In the decades before 1965, the Eastern Scheldt exported large quantities of sediment towards sea through its inlet. The implementation of the back-barrier dams caused a significant increase in the volume of water flowing through the inlet each tide, which was observable in the response of bathymetry. The export of sediment, the rates of channel deepening and the ebb-tidal delta volume all increased as soon as the dams were built.
After 1986, the average tidal flows inside and outside the basin decreased dramatically as a result of the storm-surge barrier. Inside the basin this has led to degradation of the intertidal area. Tidal current is the main process building up the shoals and maintaining the size of channels. Waves are the main process breaking down the shoals. Due to the barrier, the currents decreased, while the waves stayed the same. As a result, the shoals become lower and smaller, and the channels are silting up.

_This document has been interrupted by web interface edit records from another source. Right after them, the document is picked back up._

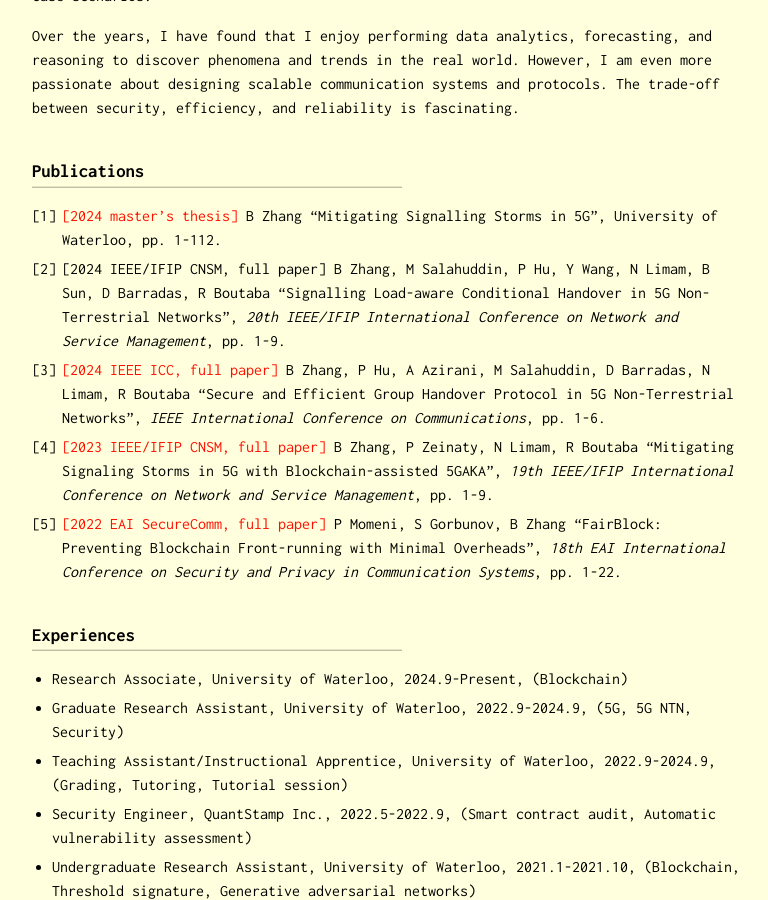
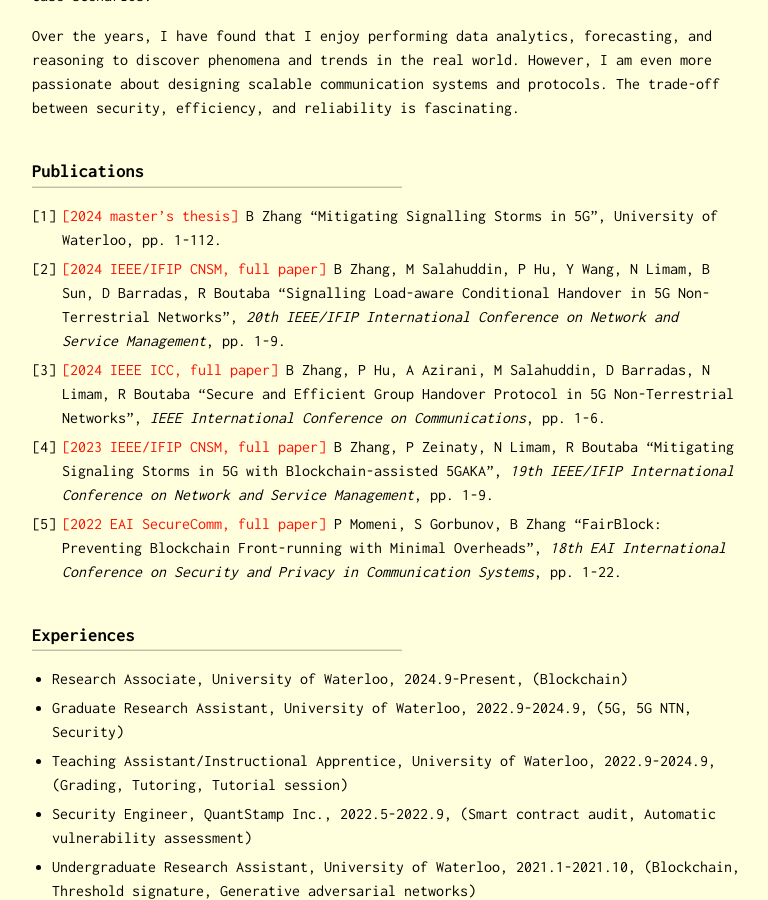
Before and after one commit to zbh888/zbh888.github.io, a Jekyll site: the page built from index.md, in a window 1280 px wide and 900 px high, scrolled down 604 px. Shown: the whole window, without its empty margins (238-1006 px from the left). Built offline with Jekyll 4.4.1, drawn with Linux system fonts in a browser that asks for light colours; part of the change alters nothing that is shown.

```diff
--- a/index.md
+++ b/index.md
@@ -12,7 +12,7 @@ Over the years, I have found that I enjoy performing data analytics, forecasting
 
 ### Publications
 1. [[2024 master's thesis]](https://hdl.handle.net/10012/20808) B Zhang "Mitigating Signalling Storms in 5G", University of Waterloo, pp. 1-112.
-2. [2024 IEEE/IFIP CNSM, full paper]  B Zhang, M Salahuddin, P Hu, Y Wang, N Limam, B Sun, D Barradas, R Boutaba "Signalling Load-aware Conditional Handover in 5G Non-Terrestrial Networks", _20th IEEE/IFIP International Conference on Network and Service Management_, pp. 1-9.
+2. [[2024 IEEE/IFIP CNSM, full paper]](https://dl.ifip.org/db/conf/cnsm/cnsm2024/1571049943.pdf)  B Zhang, M Salahuddin, P Hu, Y Wang, N Limam, B Sun, D Barradas, R Boutaba "Signalling Load-aware Conditional Handover in 5G Non-Terrestrial Networks", _20th IEEE/IFIP International Conference on Network and Service Management_, pp. 1-9.
 3. [[2024 IEEE ICC, full paper]](https://ieeexplore.ieee.org/document/10622669) B Zhang, P Hu, A Azirani, M Salahuddin, D Barradas, N Limam, R Boutaba "Secure and Efficient Group Handover Protocol in 5G Non-Terrestrial Networks", _IEEE International Conference on Communications_, pp. 1-6.
 4. [[2023 IEEE/IFIP CNSM, full paper]](https://ieeexplore.ieee.org/abstract/document/10327880) B Zhang, P Zeinaty, N Limam, R Boutaba "Mitigating Signaling Storms in 5G with Blockchain-assisted 5GAKA", _19th IEEE/IFIP International Conference on Network and Service Management_, pp. 1-9.
 5. [[2022 EAI SecureComm, full paper]](https://eprint.iacr.org/2022/1066) P Momeni, S Gorbunov, B Zhang "FairBlock: Preventing Blockchain Front-running with Minimal Overheads", _18th EAI International Conference on Security and Privacy in Communication Systems_, pp. 1-22.
```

On the ebb-tidal delta, the effect of the barrier is that the morphological activity decreased. Apart from this, it seems that the barrier forms a blockage for the exchange of sediment between the basin and ebb-tidal delta. The ebb-tidal delta is losing sediment, but not towards the basin.